What is being asked - Go through the data and say how many lines include the string "colour"; return only the figure.
── Source data
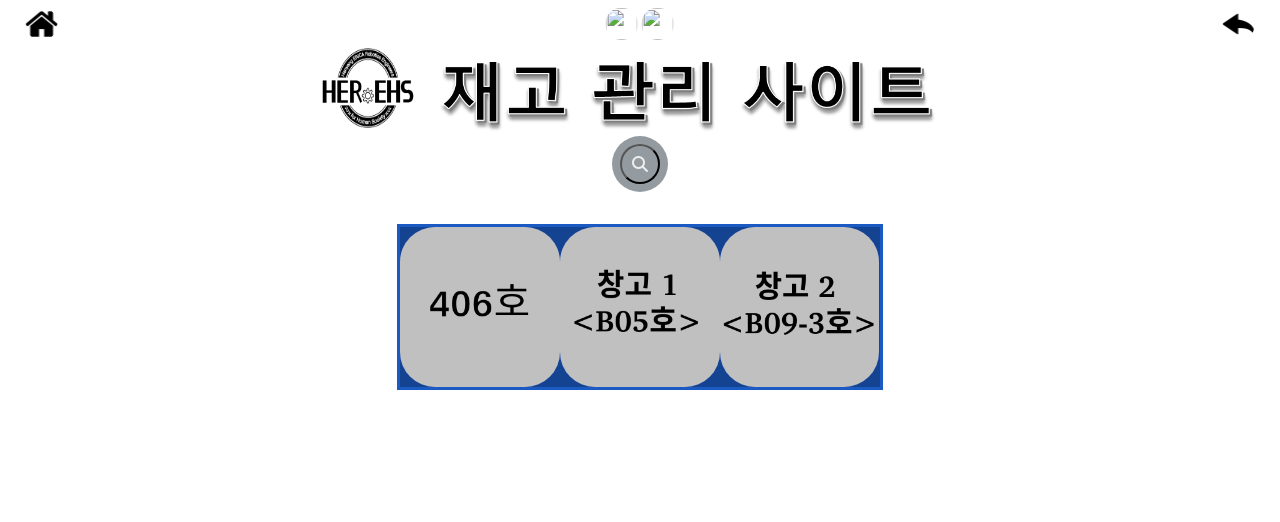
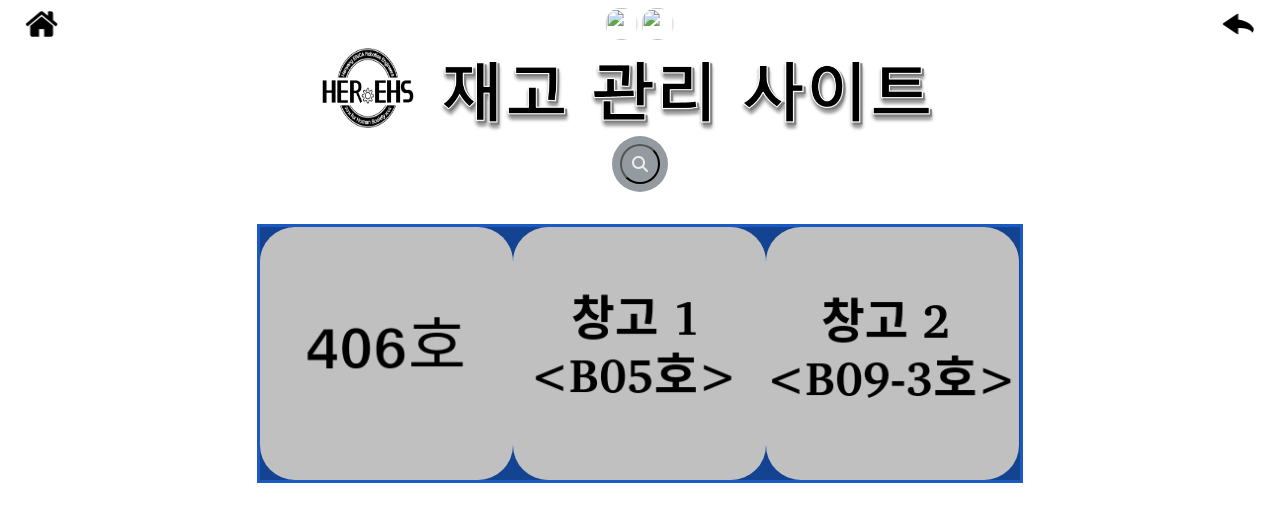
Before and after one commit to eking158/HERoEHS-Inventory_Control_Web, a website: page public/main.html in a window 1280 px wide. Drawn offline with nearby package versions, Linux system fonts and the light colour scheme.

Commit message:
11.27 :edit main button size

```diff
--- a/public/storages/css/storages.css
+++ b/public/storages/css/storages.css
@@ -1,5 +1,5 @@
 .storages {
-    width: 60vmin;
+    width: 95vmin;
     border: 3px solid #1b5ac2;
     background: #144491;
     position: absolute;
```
────
── Source data
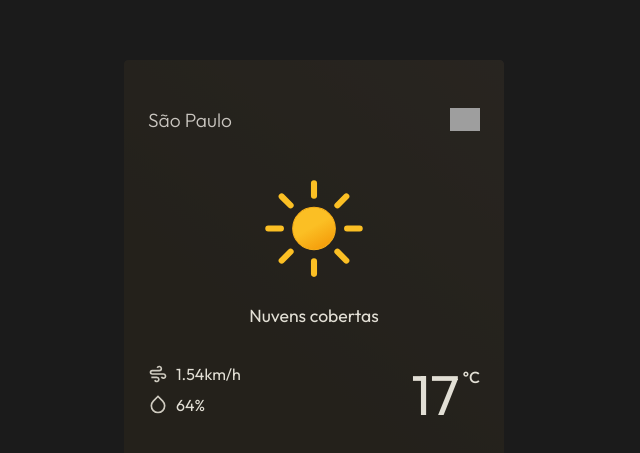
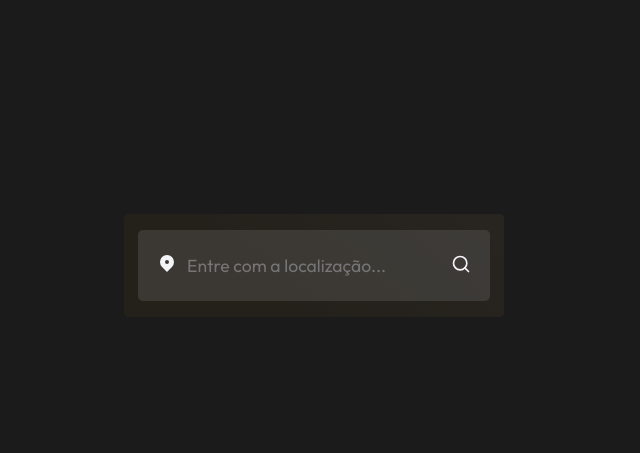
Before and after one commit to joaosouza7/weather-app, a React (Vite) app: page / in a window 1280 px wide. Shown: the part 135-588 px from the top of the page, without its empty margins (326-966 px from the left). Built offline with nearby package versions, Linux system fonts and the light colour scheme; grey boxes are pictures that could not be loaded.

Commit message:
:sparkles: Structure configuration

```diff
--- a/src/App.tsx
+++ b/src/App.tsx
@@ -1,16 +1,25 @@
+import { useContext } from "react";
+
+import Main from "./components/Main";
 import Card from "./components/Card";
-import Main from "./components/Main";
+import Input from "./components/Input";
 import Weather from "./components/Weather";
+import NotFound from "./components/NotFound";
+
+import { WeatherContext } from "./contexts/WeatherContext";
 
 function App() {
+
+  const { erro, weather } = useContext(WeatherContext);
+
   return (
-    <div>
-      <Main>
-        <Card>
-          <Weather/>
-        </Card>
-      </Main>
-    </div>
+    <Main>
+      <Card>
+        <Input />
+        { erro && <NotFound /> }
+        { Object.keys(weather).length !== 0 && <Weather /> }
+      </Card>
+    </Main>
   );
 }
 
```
────
Output of the task - 2